As mentioned before, Falernum is believed to have originated from 17th century Barbados, formulated at multiple sugar estate distilleries around the area. Containing a mostly oral history, the name of this syrup derives from the ancient Roman wine called Falernian (falernum in Latin).

All of the recipes slightly differ depending on which estate processed the liqueur, but earlier Falernum recipes were said to have been made with only sugar, rum, and lime juice. Traditionally, the addition of spices to the recipes is what set the estate distilleries apart once it came to mass commercial production.

In the book Explore Barbados, it is proclaimed that Bajan Henry Parkinson was the first to mix the Falernum ingredients, but it was his great-grandson Arthur Stansfield who brought the recipe to the States in 1934. This syrup gained a majority of its popularity once Donn Beach invented the tiki bar in 1931. Donn Beach also claimed to have invented the Mai Tai cocktail which included the Falernum syrup. 
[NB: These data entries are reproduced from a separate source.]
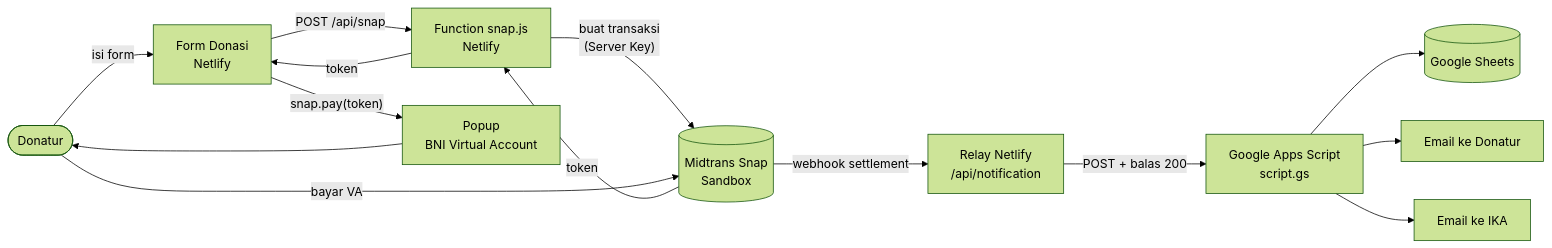
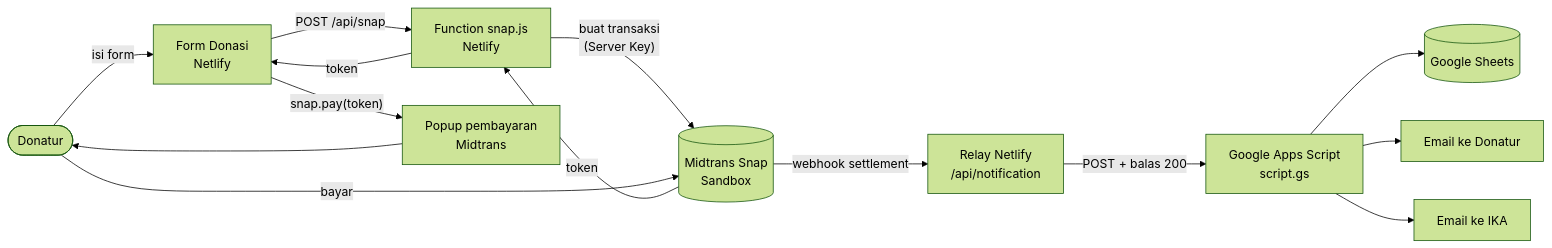
Before and after one commit to madgeer/portal-beasiswa-ika: the first of 6 diagrams in README.md, drawn with Mermaid (forest theme). The commit also changed other lines of this file and 10 other files, not shown here.

````diff
--- a/README.md
+++ b/README.md
@@ -24,17 +24,17 @@
 ```mermaid
 flowchart LR
     D([Donatur]) -->|isi form| F["Form Donasi<br/>Netlify"]
     F -->|"POST /api/snap"| S["Function snap.js<br/>Netlify"]
     S -->|"buat transaksi<br/>(Server Key)"| M[("Midtrans Snap<br/>Sandbox")]
     M -->|token| S
     S -->|token| F
-    F -->|"snap.pay(token)"| P["Popup<br/>BNI Virtual Account"]
+    F -->|"snap.pay(token)"| P["Popup pembayaran<br/>Midtrans"]
     P --> D
-    D -->|"bayar VA"| M
+    D -->|"bayar"| M
 
     M -->|"webhook settlement"| R["Relay Netlify<br/>/api/notification"]
     R -->|"POST + balas 200"| G["Google Apps Script<br/>script.gs"]
     G --> L[("Google Sheets")]
     G --> E1["Email ke Donatur"]
     G --> E2["Email ke IKA"]
 ```
````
Falernum Liqueur used in Recipes

There is a wide variety of well-known cocktail recipes that benefit from Falernum’s spicy sweetness. Many ranges from daiquiris to margaritas and mai tais. This syrup is currently manufactured by different companies and can be sought under the names Velvet Falernum, Hanschell’s Old Time Recipe Falernum, The Bitter Truth Falernum, the Fee Brothers West Indies Style Falernum, and the Difford’s Falernum.

The majority of these recipes remain light and refreshing, with a spicy and fruity base that is most enjoyable in warmer climates with Falernum substitutes. Some popular cocktails mixed with Falernum include the Chartreuse Sizzle, Difford’s Mai Tai, Nuclear Banana Daiquiri, and the Zombie.

Falernum Liqueur Substitutes

1. Orgeat Syrup

Orgeat is a simple sweet syrup that works well in mixed cocktails and is produced in a wide variety of flavorings such as almond, mango, barley, and orange flower. As orgeat was created to be non-alcoholic, it’s a great mixing base to build with whichever alcohol serves best according to the recipe.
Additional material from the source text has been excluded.